She contemplated joining the circus but quickly realized she had little to offer but possibly everything to gain in that venue after a chance meeting with Fr. Gerry Hogan, the National Circus Chaplain. This turned out to be an emotional watershed for Galvin, a “lapsed Catholic” who sought solace in her faith. She wound up doing so in the most unusual places: amongst daredevil circus performers, champion race car drivers and migrant workers on Nantucket Island.
Tucked beneath the protective wing of her omnipotent narrator---an animated dove—Galvin embarked on a whirlwind sojourn in search of meaning, connection and renewal of faith. Like so many others (not just Catholics), she was experiencing a crisis in faith due to the tremendous advancements in technology over the past century—which have primarily occurred within a spiritual vacuum. As a culture, Westerners have developed a large and dangerous sinkhole subsequent to having evolved so much faster technically than spiritually. High, Fast and Wonderful explores how certain individuals in some very unusual places rekindle their faith and fend off both the fear of falling deeper into this void of egoism and material idolatry.
Approached from a Western Judeo-Christian angle but minus religious overtones, the film explores the personal, cultural and spiritual ramifications of seeking respite from life’s tragedies within the dysfunctional family of Church. There are no miracles, sermons or evangelical revelations—just pure Galvin relating her discourses about life’s twists and turns—in conversations with the National Circus Chaplain Fr. Gerry Hogan; Fr. Phil DeRea at CART Ministries and Fr. Richard Wilson and Sr. Charlotte Hobelman at the Office for the Pastoral Care of Migrants and Refugees, Washington D.C.

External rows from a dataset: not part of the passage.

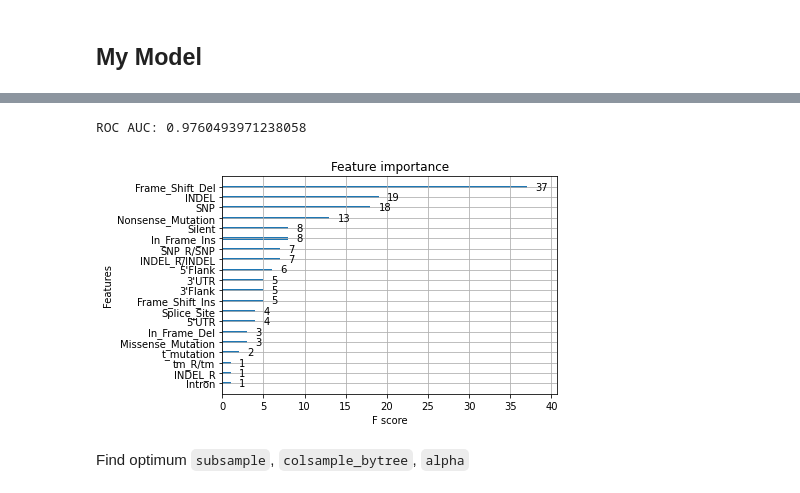
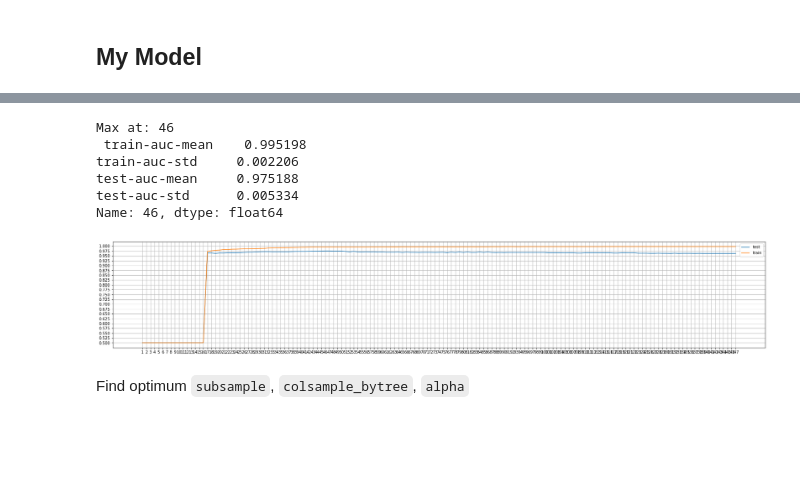
Before and after one commit to ThewBear/biomedical-engineering, a Jupyter notebook: MSIpred2.ipynb, the cells around one changed output, grey strips where cells are left out. Cells and saved outputs as stored; diff of their text form; code cells hidden in the pictures; blank space fills up the shorter version.

```diff
--- a/MSIpred2.ipynb
+++ b/MSIpred2.ipynb
@@ -128,26 +158,18 @@ Find optimum `max_depth`, `min_child_weight`, `gamma`
 # %%
-from bayes_opt import BayesianOptimization
-
-def xgb_auc(**kwargs):
-    params = {**param, **kwargs}
-    params['max_depth'] = int(params['max_depth'])
-    results = xgb.cv(params, dtrain, num_round, metrics='auc')
-    return results.iloc[-1]['test-auc-mean']
+param = {
+    **param,
+    'max_depth': int(optimizer.max['params']['max_depth'])
+}
 
 hyperparameter_space = {
-    'max_depth': (2, 15),
-    'min_child_weight': (1, 5),
-    'gamma': (0, 2)
+    'min_child_weight': (0, 3),
+    'gamma': (0, 3)
 }
 
 optimizer = BayesianOptimization(f=xgb_auc,
                                  pbounds=hyperparameter_space,
                                  random_state=1,
                                  verbose=1)
-optimizer.maximize(
-    init_points=30,
-    n_iter=200
-)
 
-optimizer.max
+optimizer.maximize(init_points, n_iter)
 # %% [output]
@@ -173,11 +181,19 @@ xgb_cv(param)
-# %%
-num_round = 18
-clf = xgb.train(param, dtrain, num_round)
-xgb.plot_importance(clf);
-print("ROC AUC:", roc_auc_score(y_train, clf.predict(dtrain)))
-# %% [output]
-ROC AUC: 0.9760493971238058
-[figure, removed]
+# %%
+param = {
+    **param,
+    'min_child_weight': optimizer.max['params']['min_child_weight'],
+    'gamma': optimizer.max['params']['gamma']
+}
+
+num_round = xgb_cv(param, num_round+100)
+# %% [output]
+Max at: 46
+ train-auc-mean    0.995198
+train-auc-std     0.002206
+test-auc-mean     0.975188
+test-auc-std      0.005334
+Name: 46, dtype: float64
+[figure, added]
 # %% [markdown]
 Find optimum `subsample`, `colsample_bytree`, `alpha`
 # %%
```
Also changed, not shown: parts of 18 cells of this notebook.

Tracking the ministries of these missionaries serving “People on the Move” the film probes the hopes, fears and faith of a diverse flock who exist at that place where peril and pleasure intersect. Daredevil circus clowns, Champion race car drivers and migrant workers on Nantucket Island reveal that even the briefest encounter can inspire relief from life’s ups and downs. Honoring the church’s long tradition of promoting and defending the human rights and dignity of those not usually thought of a “typical church people” each one advocates social remedies and fosters opportunities for spiritual growth. The film depicts clergy in action, living out the mission of social justice even when it brings them to unconventional circumstances. They demonstrate how actions can obliterate racism and stereotyping and promote pluralism.
High, Fast and Wonderful prompts viewers to consider a rather unique perspective on building spiritual relationships and communities as a means to cope with life’s challenges (death, illness, separation from loved ones, social struggles). An interior as well as surface journey, the film offers a compilation of intimate yet extemporaneous interviews, rare archival and live action footage, animation and still photomontage. A lively musical score by Berklee College of Music alum Jon Lay highlights the punchy narration voiceover of Annie Copps, Boston Magazine food editor and talk radio host at 96.9 FM.